Boston Globe, May 31, 2009
“I’ve always had a double identity,” says Edward Mokolo, who raps, sings, and produces under the name Kaysha.
And that’s a simple way to put it. Congolese by birth, French by education, American by affinity, Caribbean by adoption, Pan-African by choice, the 35-year-old Kaysha is a walking pop hybrid who draws on all these sources to produce a smooth, club-oriented blend.
A fixture on the French- and Portuguese-speaking circuits behind crossover hits that draw on zouk, soukouss, coupe-decale, house, and kuduro, Kaysha is also a producer and label head. He produces dance music under alter ego “Mr. Shada,” and his Paris-based label, Sushiraw, is home to a half-dozen artists of various African backgrounds.
But in the United States Kaysha is barely known beyond the African immigrant and international-student scene. That’s likely to be the core demographic when he visits 33 Lounge’s Creole Fusion party tonight.
Yet for a time, all Kaysha ever wanted was to make American music. That was in his teenage years, when hip-hop was in full bloom and Kaysha, exposed to the likes of Public Enemy or Naughty by Nature on French music-video channel M6, fancied himself a rapper in that vein.
He taught himself to rap in English, and hung around Paris hip-hop clubs, making beats for rising local MCs. Having left Congo at age 7, he didn’t imagine that he’d some day make “African” music.
“I didn’t recognize myself as an African,” Kaysha says on the phone from a tour stop in Dallas. “I was just this guy living in France wondering why I wasn’t born in America.”
In 1996, he spent a few months in New York for a taste of the dream. But the ball was already rolling in a different direction. Just before flying off, he’d recorded some rap segments for songs by a French Caribbean zouk star, Jean-Michel Rotin. When Kaysha got back to France, he learned the songs were a hit.
“I had no connection at all with zouk,” he says. Outside hip-hop, his early interests were in electronica, like the ’70s soundscapes of Jean-Michel Jarre. But Rotin invited Kaysha on tour, first across France, and then to zouk’s home, the French Antilles.
Soon enough, Kaysha, who admits to being a musical sponge, became a zouk connoisseur. A radio executive in French Guyana took him under his wing, and he spent a year in Cayenne raising his game. By the end, he was producing tracks for the zouk star Tanya St.-Val.
Still, his plan was to get back to hip-hop. But one of his Cayenne recordings, “Bounce Baby” caught fire first. On it, he rapped to a sample from Kassav, the iconic band that virtually invented zouk. The audience response caught him by surprise.
“Girls were collapsing in front of me,” he says. He knew this was a good sign: “A friend told me, `You’ve found your own genre. Stick to it.’ It was the side project but it became the main project.”

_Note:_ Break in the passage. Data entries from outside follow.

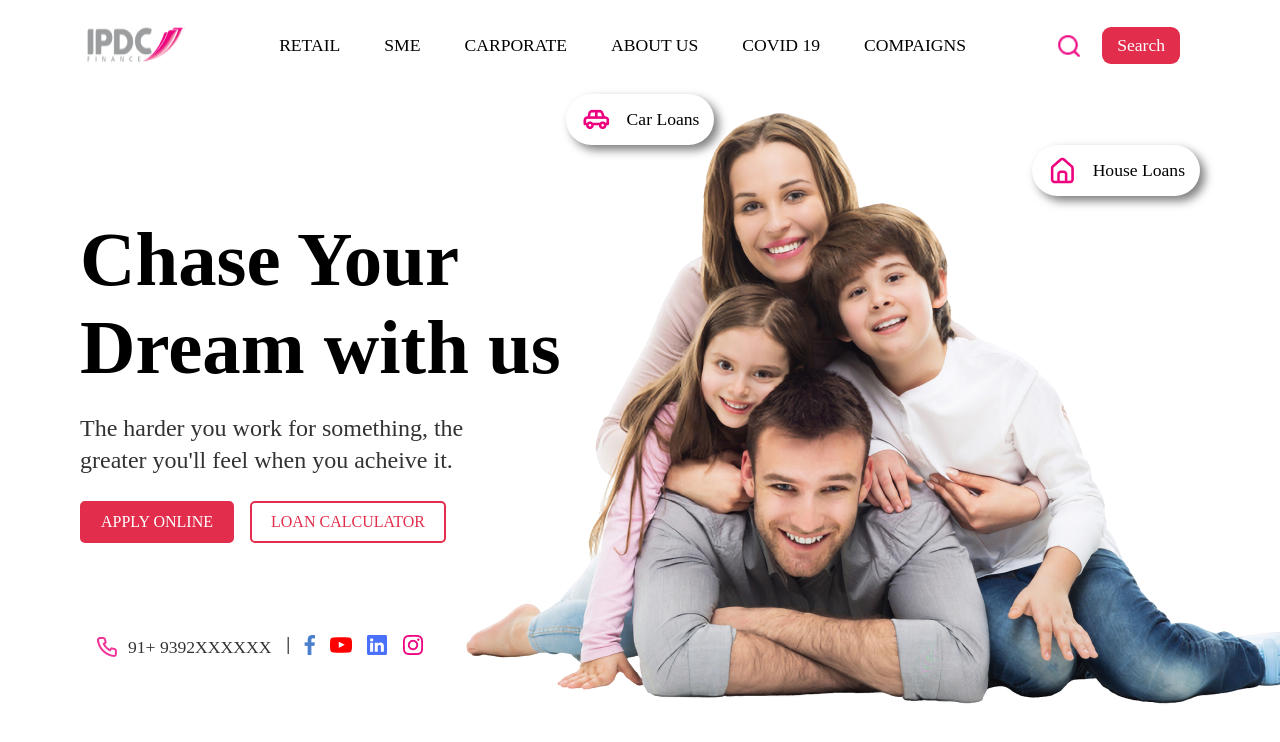
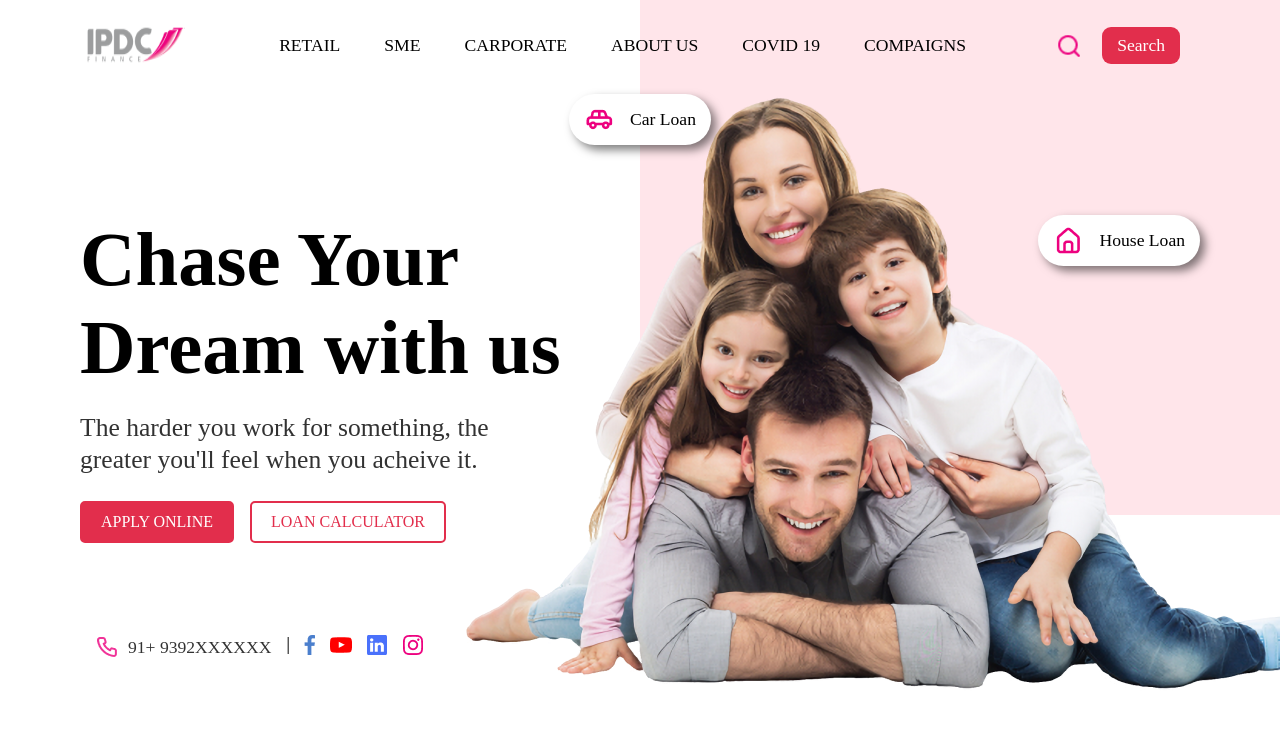
Before and after one commit to Vinay14Newbie/PW_Projects-Assignment, a plain HTML site: page 2-Web_Page_Clone/index.html in a window 1280 px wide. Drawn offline with Linux system fonts and the light colour scheme.

Commit message:
so here my work done

```diff
--- a/2-Web_Page_Clone/index.html
+++ b/2-Web_Page_Clone/index.html
@@ -7,6 +7,9 @@
     <link rel="stylesheet" href="style.css">
 </head>
 <body>
+    <div class="bgc">
+        <div></div>
+    </div>
     <div class="page">
         <div class="main">
             <header>
@@ -26,19 +29,18 @@
                     <div class="search_button">Search</div>
                 </div>
             </header>
-            <div class="car_loan">
+            <div class="loan-btn car_loan">
                 <div>
                     <img src="assets/car.png" alt="car">
-                    <span>Car Loans</span>
+                    <span>Car Loan</span>
                 </div>
             </div>
-            <div class="house_loan">
+            <div class="loan-btn house_loan">
                 <div>
                     <img src="assets/House.png" alt="house_loan">
-                    <span>House Loans</span>
+                    <span>House Loan</span>
                 </div>
             </div>
-
             <main>
                 <div class="content">
                     <h1>Chase Your <br> Dream with us</h1>
--- a/2-Web_Page_Clone/style.css
+++ b/2-Web_Page_Clone/style.css
@@ -6,16 +6,34 @@
 .page{
     width: 100vw;
     height: 100vh;
+    padding : 15px 80px;
     background-image: url(assets/hero-image.png);
     background-repeat: no-repeat;
     background-position: right;
 }
+
+
+/* so here is the styling for pink background color which is located at the right side of the page */
+/* bringing the bgc pink at the right position */
+.bgc{
+    display: flex;
+    justify-content: end;
+}
+.bgc div{
+    width: 50%;
+    height: 515px;
+    background-color: rgb(255, 229, 234);
+    /* making position absolute for intersection */
+    position: absolute;
+    z-index: -1;  /* giving the bgc the most least z-index however other items can come top on it */
+}
+
+
+
 .main{
     max-width: 100%;
     height: 100%;
-    margin: 15px 80px;
 }
-
 
 
 /* here starts from navigation */
@@ -48,6 +66,13 @@ header .search img{
 }
 
 
+
+/* loan buttons */
+.loan-btn div{
+    background-color: #fff;
+}
+
+/* car-loan btn */
 .car_loan{
     display: flex;
     justify-content: center;
@@ -69,7 +94,7 @@ header .search img{
     font-size: 1.1rem;
 }
 
-
+/* home loan button */
 .house_loan{
     display: flex;
     justify-content: end;
@@ -83,6 +108,8 @@ header .search img{
     display: flex;
     justify-content: space-around;
     align-items: center;
+    position: relative;
+    top: 70px;
 }
 .house_loan div img{
     margin-right: 15px;
@@ -99,7 +126,7 @@ main .content h1{
     margin: 20px 0;
 }
 main .content p{
-    font-size: 1.5rem;
+    font-size: 1.6rem;
     opacity: 0.8;
     line-height: 2rem;
 }
```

Since then, Kaysha has churned out seven albums, including this year’s “Forever Young.” His biggest hit is “On dit quoi,” a 2003 anthem with Congolese and Ivorian rhythms, French and English rapping, and a catchy hook in Ivory Coast slang.
Any Kaysha project comes with a certain smooth aesthetic, complete with slick videos that show scenes from the high life. This, combined with his entrepreneurial streak, echoes certain American rap moguls – not by coincidence.
“I used to read all these articles about how Jay-Z and P Diddy were doing their business,” he says. “I wanted to do the same thing, but in France and around the world.”
For now, Kaysha is operating on a smaller scale. But there’s no doubt that his music captures the soundtrack of today’s polyglot, globalized, tech-savvy African youth culture. (Kaysha himself is an avid Twitter user and sells his music online.)
Now he’s just looking for a way into the broader American market. “In France I’m starting to do shows at places where there isn’t a single black person,” he says. “That just says that you’re becoming mainstream. What I’d like to do here is the same thing.”